- Task details
Look through the material below. Copy each line that contains the string "compose".

═════ Records provided ═════

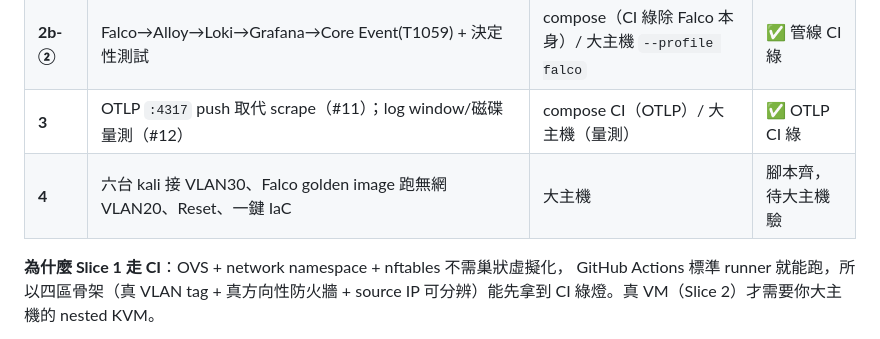
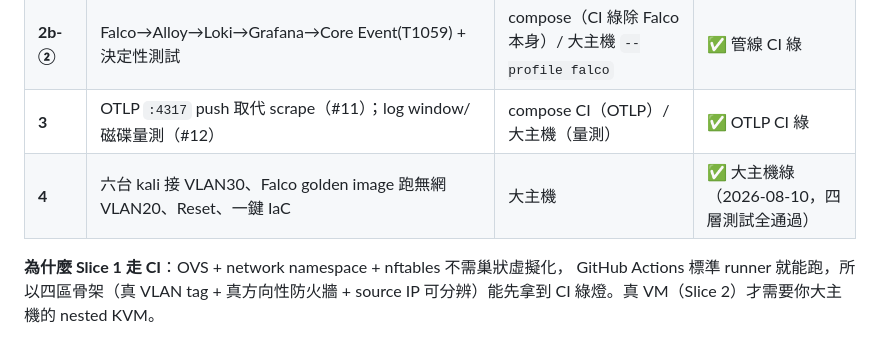
Before and after one commit to Graylee0128/cyber, a Markdown page: scripts/range/README.md, the part around the change. GitHub-like rendering.

```diff
--- a/scripts/range/README.md
+++ b/scripts/range/README.md
@@ -18,7 +18,7 @@
 | **2b-①** | Falco（modern-eBPF）在真 VM 內抓到 syscall | 大主機 | ✅ 大主機綠 |
 | **2b-②** | Falco→Alloy→Loki→Grafana→Core Event(T1059) + 決定性測試 | compose（CI 綠除 Falco 本身）/ 大主機 `--profile falco` | ✅ 管線 CI 綠 |
 | **3** | OTLP `:4317` push 取代 scrape（#11）；log window/磁碟量測（#12） | compose CI（OTLP）/ 大主機（量測） | ✅ OTLP CI 綠 |
-| **4** | 六台 kali 接 VLAN30、Falco golden image 跑無網 VLAN20、Reset、一鍵 IaC | 大主機 | 腳本齊，待大主機驗 |
+| **4** | 六台 kali 接 VLAN30、Falco golden image 跑無網 VLAN20、Reset、一鍵 IaC | 大主機 | ✅ 大主機綠（2026-08-10，四層測試全通過）|
 
 **為什麼 Slice 1 走 CI**：OVS + network namespace + nftables 不需巢狀虛擬化，
 GitHub Actions 標準 runner 就能跑，所以四區骨架（真 VLAN tag + 真方向性防火牆 +
```
Also changed, not shown: README.md (+3 -3 lines), purple_platform_plan.md (+35 -6 lines).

═════

- Answer to this task
 | **2b-②** | Falco→Alloy→Loki→Grafana→Core Event(T1059) + 決定性測試 | compose（CI 綠除 Falco 本身）/ 大主機 `--profile falco` | ✅ 管線 CI 綠 |
 | **3** | OTLP `:4317` push 取代 scrape（#11）；log window/磁碟量測（#12） | compose CI（OTLP）/ 大主機（量測） | ✅ OTLP CI 綠 |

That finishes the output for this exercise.